EXERCISE PROMPT:
Repeat each entry exactly. Drop every image.

DATA RECORDS:

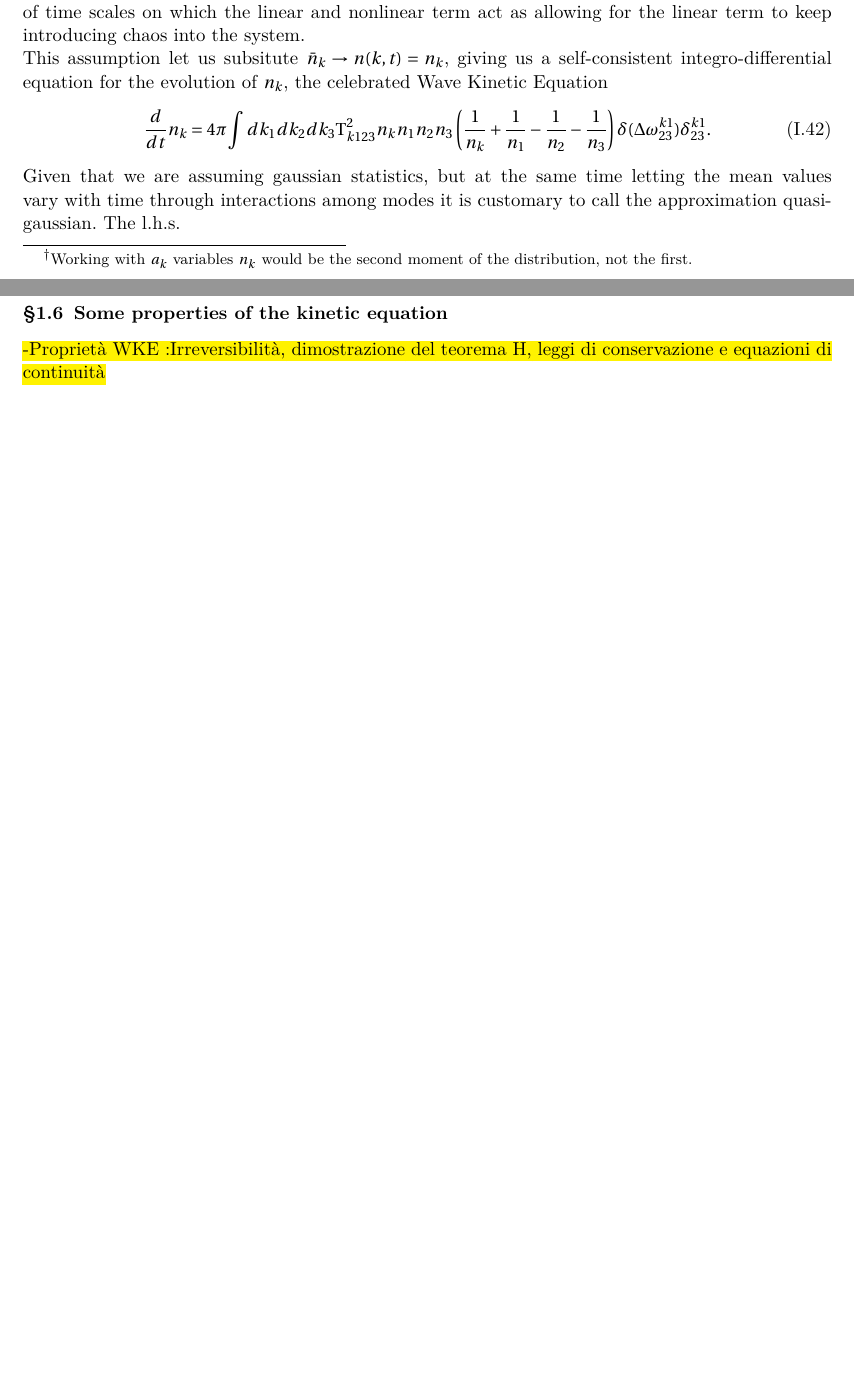
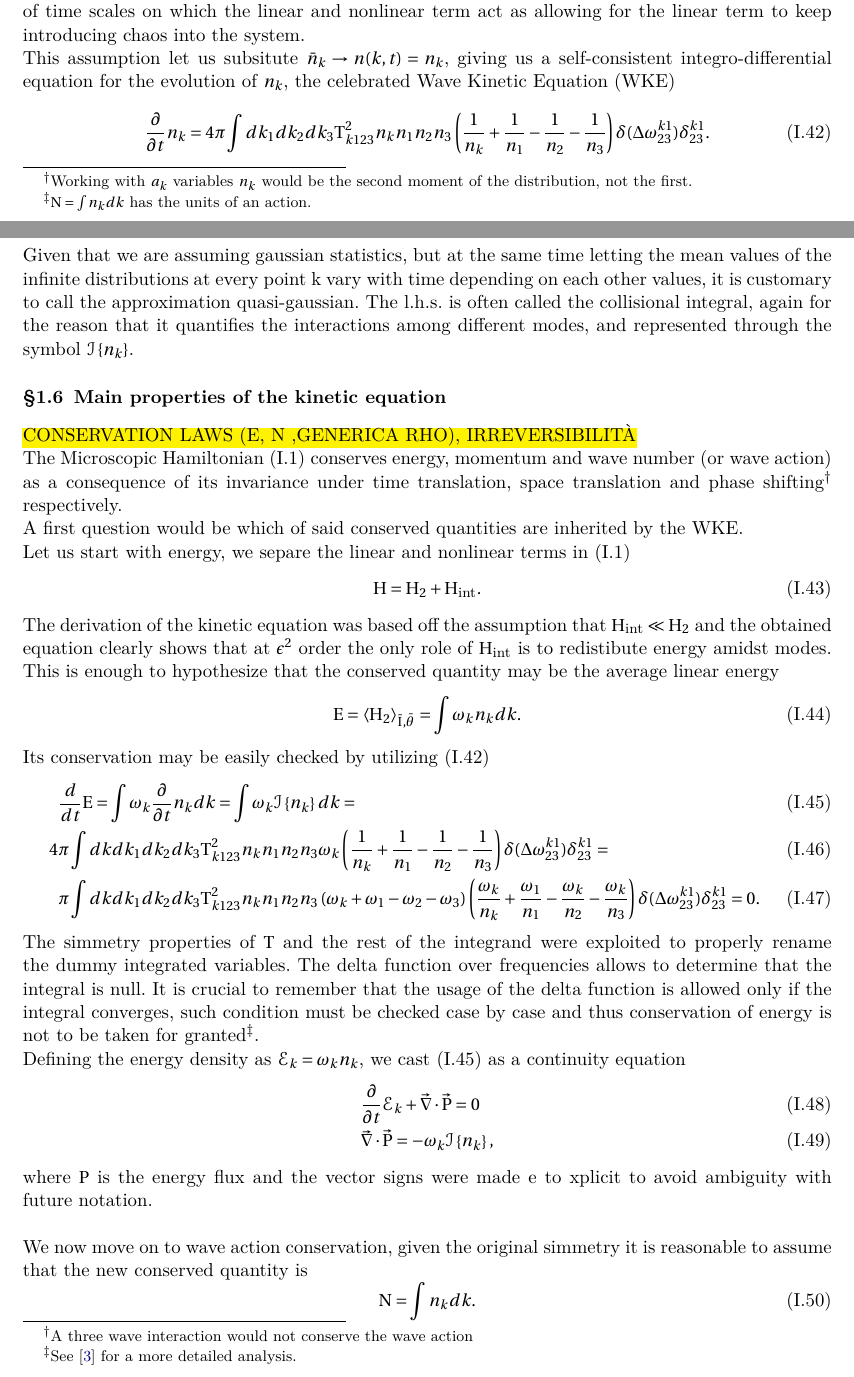
Before and after one commit to GregMRR/Thesis, a LaTeX thesis (thesis.tex, which reads body/chapter_1/chapter_1.tex): two parts of pages 10 and 11 of 15 before the commit and two parts of pages 10 and 11 of 16 after it, joined at a grey line, cut so that both start at the same text, the shorter picture padded with empty space. Compiled offline with XeLaTeX.

Commit message:
7 febbraio

```diff
--- a/body/chapter_1/chapter_1.tex
+++ b/body/chapter_1/chapter_1.tex
@@ -304,6 +305,6 @@ and requiring them to be uncorrelated at $t=0$ \\
     = \bar{n}_i \bar{n}_j \bar{n}_k \hspace{5mm} \text{for} \hspace{5mm} i\neq j\neq k,
 \end{equation}
 basically a gaussian distribution on initial conditions \hl{JUSTIFY THIS INTUITIVELY}. Based on dimensional analysis we call
-$n_k$ the wave action density of the system\\
+$n_k$ the wave action density of the system\footnote{$\Nwav = \int n_k dk$ has the units of an action.}.\\
 Averaging over \eqref{kinetic3} we obtain
 \begin{equation}
@@ -320,20 +321,58 @@ We make a last crucial assumption, time evolution does not spoil at successive i
 assumptions on inital conditions. Intuitively we can think of the separation of time scales on which the linear and nonlinear term act as allowing for
 the linear term to keep introducing chaos into the system. \\
 This assumption let us subsitute $\nb_k \rightarrow n(k,t) = n_k$, giving us a self-consistent integro-differential equation for the evolution of $n_k$, the celebrated
-Wave Kinetic Equation
+Wave Kinetic Equation (WKE)
 \begin{equation}
-    \dt n_k = 4 \pi\int dk_1 dk_2 dk_3 \\
+    \pt n_k = 4 \pi\int dk_1 dk_2 dk_3 \\
     \Tint^2_{k123}n_kn_1n_2n_3
     \left(\frac{1}{n_k} + \frac{1}{n_1} - \frac{1}{n_2}- \frac{1}{n_3}  \right)
     \delta(\delomega^{k1}_{23})\delta^{k1}_{23}.
     \label{kinetic}
 \end{equation}
-Given that we are assuming gaussian statistics, but at the same time letting the mean values vary with time through interactions among modes
-it is customary to call the approximation quasi-gaussian. The l.h.s.
+Given that we are assuming gaussian statistics, but at the same time letting the mean values of the infinite distributions at every point k
+vary with time depending on each other values, it is customary to call the approximation quasi-gaussian. The l.h.s. is often called the collisional integral, again
+for the reason that it quantifies the interactions among different modes, and represented through the symbol $\coll$.
 
-\subsection{Some properties of the kinetic equation}
+\subsection{Main properties of the kinetic equation}
+\hl{CONSERVATION LAWS (E, N ,GENERICA RHO), IRREVERSIBILITÀ}\\
+The Microscopic Hamiltonian \eqref{ham4} conserves energy, momentum and wave number (or wave action) as a consequence of its invariance under time translation,
+space translation and phase shifting\footnote{A three wave interaction would not conserve the wave action} respectively. \\
+A first question would be which of said conserved quantities are inherited by the WKE.\\
+Let us start with energy, we separe the linear and nonlinear terms in \eqref{ham4}
+\begin{equation}
+    \Ham = \Ham_2 + \Ham_{\text{int}}.
+\end{equation}
+The derivation of the kinetic equation was based off the assumption that $\Ham_{\text{int}} \ll \Ham_{2}$ and the obtained equation clearly shows that at $\epsilon^2$
+order the only role of $\Ham_{\text{int}}$ is to redistibute energy amidst modes. This is enough to hypothesize that the conserved quantity may be the average linear energy
+\begin{equation}
+    \Ewav = \left\langle \Ham_2 \right\rangle_{\Iab,\thab} = \int \omega_k n_k dk.
+\end{equation}
+Its conservation may be easily checked by utilizing \eqref{kinetic}
+\begin{align}
+    &\dt \Ewav = \int \omega_k \pt n_k dk = \int \omega_k \coll dk = \label{encons}\\
+    4 &\pi\int  dk dk_1 dk_2 dk_3
+    \Tint^2_{k123}n_kn_1n_2n_3 \omega_k
+    \left(\frac{1}{n_k} + \frac{1}{n_1} - \frac{1}{n_2}- \frac{1}{n_3}  \right)
+    \delta(\delomega^{k1}_{23})\delta^{k1}_{23} = \\
+    &\pi\int  dk dk_1 dk_2 dk_3
+    \Tint^2_{k123}n_kn_1n_2n_3\left(\omega_k + \omega_1 - \omega_2 - \omega_3\right)
+    \left(\frac{\omega_k}{n_k} + \frac{\omega_1}{n_1} - \frac{\omega_k}{n_2}- \frac{\omega_k}{n_3}  \right)
+    \delta(\delomega^{k1}_{23})\delta^{k1}_{23} = 0.
+\end{align}
+The simmetry properties of $\Tint$ and the rest of the integrand were exploited to properly rename the dummy integrated variables. The delta function over frequencies
+allows to determine that the integral is null. It is crucial to remember that the usage of the delta function is allowed only if the integral converges, such condition
+must be checked case by case and thus conservation of energy is not to be taken for granted\footnote{See \cite{Zakharov} for a more detailed analysis.}. \\
+Defining the energy density as $\Edens_k = \omega_k n_k$, we cast \eqref{encons} as a continuity equation
+\begin{align}
+    &\pt \Edens_k + \vec{\nabla}\cdot\vec{\Pflux} = 0 \label{Econtinuity}\\
+    &\vec{\nabla}\cdot\vec{\Pflux} = -\omega_k \coll,
+\end{align}
+where $\Pflux$ is the energy flux and the vector signs were made e to xplicit to avoid ambiguity with future notation. \\
 
-\hl{-Proprietà WKE :Irreversibilità, dimostrazione del teorema H, leggi di conservazione e equazioni di continuità}
+We now move on to wave action conservation, given the original simmetry it is reasonable to assume that the new conserved quantity is
+\begin{equation}
+    \Nwav = \int n_k dk.
+\end{equation}
 
 \subsection{Equilibrium stationary state}
 
--- a/thesis.tex
+++ b/thesis.tex
@@ -41,6 +41,7 @@
 
 %to have math font serif
 \usepackage{amsfonts}
+\usepackage[mathscr]{euscript}
 %\usepackage[mathrm=sym]{unicode-math}
 %%%%%%%%%%%%%%%%%%%%%%%%%%%%%%%%%%%%%%%%%
 
@@ -169,8 +170,14 @@
 \newcommand{\dt}{\frac{d}{dt}}
 
 %hamiltonian
-\newcommand{\Ham}{\mathcal{H}}
-
+\newcommand{\Ham}{\mathrm{H}}
+%wave action
+\newcommand{\Nwav}{\mathrm{N}}
+%Energy
+\newcommand{\Ewav}{\mathrm{E}}
+\newcommand{\Edens}{\mathscr{E}}
+%Flux
+\newcommand{\Pflux}{\mathrm{P}}
 %interaction term
 \newcommand{\Tint}{\mathrm{T}}
 
@@ -206,6 +213,8 @@
 
 %n
 \newcommand{\nb}{\bar{n}}
+%collisional integral
+\newcommand{\coll}{\mathscr{I}\left\{n_k\right\}}
 
 \begin{document}
 
```
Also changed, not shown: thesis.pdf, body/chapter_1/chapter_1.tex (23 more changed lines), 4 other files.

RESPONSE TO THE EXERCISE:
Before and after one commit to GregMRR/Thesis, a LaTeX thesis (thesis.tex, which reads body/chapter_1/chapter_1.tex): two parts of pages 10 and 11 of 15 before the commit and two parts of pages 10 and 11 of 16 after it, joined at a grey line, cut so that both start at the same text, the shorter picture padded with empty space. Compiled offline with XeLaTeX.

Commit message:
7 febbraio

```diff
--- a/body/chapter_1/chapter_1.tex
+++ b/body/chapter_1/chapter_1.tex
@@ -304,6 +305,6 @@ and requiring them to be uncorrelated at $t=0$ \\
     = \bar{n}_i \bar{n}_j \bar{n}_k \hspace{5mm} \text{for} \hspace{5mm} i\neq j\neq k,
 \end{equation}
 basically a gaussian distribution on initial conditions \hl{JUSTIFY THIS INTUITIVELY}. Based on dimensional analysis we call
-$n_k$ the wave action density of the system\\
+$n_k$ the wave action density of the system\footnote{$\Nwav = \int n_k dk$ has the units of an action.}.\\
 Averaging over \eqref{kinetic3} we obtain
 \begin{equation}
@@ -320,20 +321,58 @@ We make a last crucial assumption, time evolution does not spoil at successive i
 assumptions on inital conditions. Intuitively we can think of the separation of time scales on which the linear and nonlinear term act as allowing for
 the linear term to keep introducing chaos into the system. \\
 This assumption let us subsitute $\nb_k \rightarrow n(k,t) = n_k$, giving us a self-consistent integro-differential equation for the evolution of $n_k$, the celebrated
-Wave Kinetic Equation
+Wave Kinetic Equation (WKE)
 \begin{equation}
-    \dt n_k = 4 \pi\int dk_1 dk_2 dk_3 \\
+    \pt n_k = 4 \pi\int dk_1 dk_2 dk_3 \\
     \Tint^2_{k123}n_kn_1n_2n_3
     \left(\frac{1}{n_k} + \frac{1}{n_1} - \frac{1}{n_2}- \frac{1}{n_3}  \right)
     \delta(\delomega^{k1}_{23})\delta^{k1}_{23}.
     \label{kinetic}
 \end{equation}
-Given that we are assuming gaussian statistics, but at the same time letting the mean values vary with time through interactions among modes
-it is customary to call the approximation quasi-gaussian. The l.h.s.
+Given that we are assuming gaussian statistics, but at the same time letting the mean values of the infinite distributions at every point k
+vary with time depending on each other values, it is customary to call the approximation quasi-gaussian. The l.h.s. is often called the collisional integral, again
+for the reason that it quantifies the interactions among different modes, and represented through the symbol $\coll$.
 
-\subsection{Some properties of the kinetic equation}
+\subsection{Main properties of the kinetic equation}
+\hl{CONSERVATION LAWS (E, N ,GENERICA RHO), IRREVERSIBILITÀ}\\
+The Microscopic Hamiltonian \eqref{ham4} conserves energy, momentum and wave number (or wave action) as a consequence of its invariance under time translation,
+space translation and phase shifting\footnote{A three wave interaction would not conserve the wave action} respectively. \\
+A first question would be which of said conserved quantities are inherited by the WKE.\\
+Let us start with energy, we separe the linear and nonlinear terms in \eqref{ham4}
+\begin{equation}
+    \Ham = \Ham_2 + \Ham_{\text{int}}.
+\end{equation}
+The derivation of the kinetic equation was based off the assumption that $\Ham_{\text{int}} \ll \Ham_{2}$ and the obtained equation clearly shows that at $\epsilon^2$
+order the only role of $\Ham_{\text{int}}$ is to redistibute energy amidst modes. This is enough to hypothesize that the conserved quantity may be the average linear energy
+\begin{equation}
+    \Ewav = \left\langle \Ham_2 \right\rangle_{\Iab,\thab} = \int \omega_k n_k dk.
+\end{equation}
+Its conservation may be easily checked by utilizing \eqref{kinetic}
+\begin{align}
+    &\dt \Ewav = \int \omega_k \pt n_k dk = \int \omega_k \coll dk = \label{encons}\\
+    4 &\pi\int  dk dk_1 dk_2 dk_3
+    \Tint^2_{k123}n_kn_1n_2n_3 \omega_k
+    \left(\frac{1}{n_k} + \frac{1}{n_1} - \frac{1}{n_2}- \frac{1}{n_3}  \right)
+    \delta(\delomega^{k1}_{23})\delta^{k1}_{23} = \\
+    &\pi\int  dk dk_1 dk_2 dk_3
+    \Tint^2_{k123}n_kn_1n_2n_3\left(\omega_k + \omega_1 - \omega_2 - \omega_3\right)
+    \left(\frac{\omega_k}{n_k} + \frac{\omega_1}{n_1} - \frac{\omega_k}{n_2}- \frac{\omega_k}{n_3}  \right)
+    \delta(\delomega^{k1}_{23})\delta^{k1}_{23} = 0.
+\end{align}
+The simmetry properties of $\Tint$ and the rest of the integrand were exploited to properly rename the dummy integrated variables. The delta function over frequencies
+allows to determine that the integral is null. It is crucial to remember that the usage of the delta function is allowed only if the integral converges, such condition
+must be checked case by case and thus conservation of energy is not to be taken for granted\footnote{See \cite{Zakharov} for a more detailed analysis.}. \\
+Defining the energy density as $\Edens_k = \omega_k n_k$, we cast \eqref{encons} as a continuity equation
+\begin{align}
+    &\pt \Edens_k + \vec{\nabla}\cdot\vec{\Pflux} = 0 \label{Econtinuity}\\
+    &\vec{\nabla}\cdot\vec{\Pflux} = -\omega_k \coll,
+\end{align}
+where $\Pflux$ is the energy flux and the vector signs were made e to xplicit to avoid ambiguity with future notation. \\
 
-\hl{-Proprietà WKE :Irreversibilità, dimostrazione del teorema H, leggi di conservazione e equazioni di continuità}
+We now move on to wave action conservation, given the original simmetry it is reasonable to assume that the new conserved quantity is
+\begin{equation}
+    \Nwav = \int n_k dk.
+\end{equation}
 
 \subsection{Equilibrium stationary state}
 
--- a/thesis.tex
+++ b/thesis.tex
@@ -41,6 +41,7 @@
 
 %to have math font serif
 \usepackage{amsfonts}
+\usepackage[mathscr]{euscript}
 %\usepackage[mathrm=sym]{unicode-math}
 %%%%%%%%%%%%%%%%%%%%%%%%%%%%%%%%%%%%%%%%%
 
@@ -169,8 +170,14 @@
 \newcommand{\dt}{\frac{d}{dt}}
 
 %hamiltonian
-\newcommand{\Ham}{\mathcal{H}}
-
+\newcommand{\Ham}{\mathrm{H}}
+%wave action
+\newcommand{\Nwav}{\mathrm{N}}
+%Energy
+\newcommand{\Ewav}{\mathrm{E}}
+\newcommand{\Edens}{\mathscr{E}}
+%Flux
+\newcommand{\Pflux}{\mathrm{P}}
 %interaction term
 \newcommand{\Tint}{\mathrm{T}}
 
@@ -206,6 +213,8 @@
 
 %n
 \newcommand{\nb}{\bar{n}}
+%collisional integral
+\newcommand{\coll}{\mathscr{I}\left\{n_k\right\}}
 
 \begin{document}
 
```
Also changed, not shown: thesis.pdf, body/chapter_1/chapter_1.tex (23 more changed lines), 4 other files.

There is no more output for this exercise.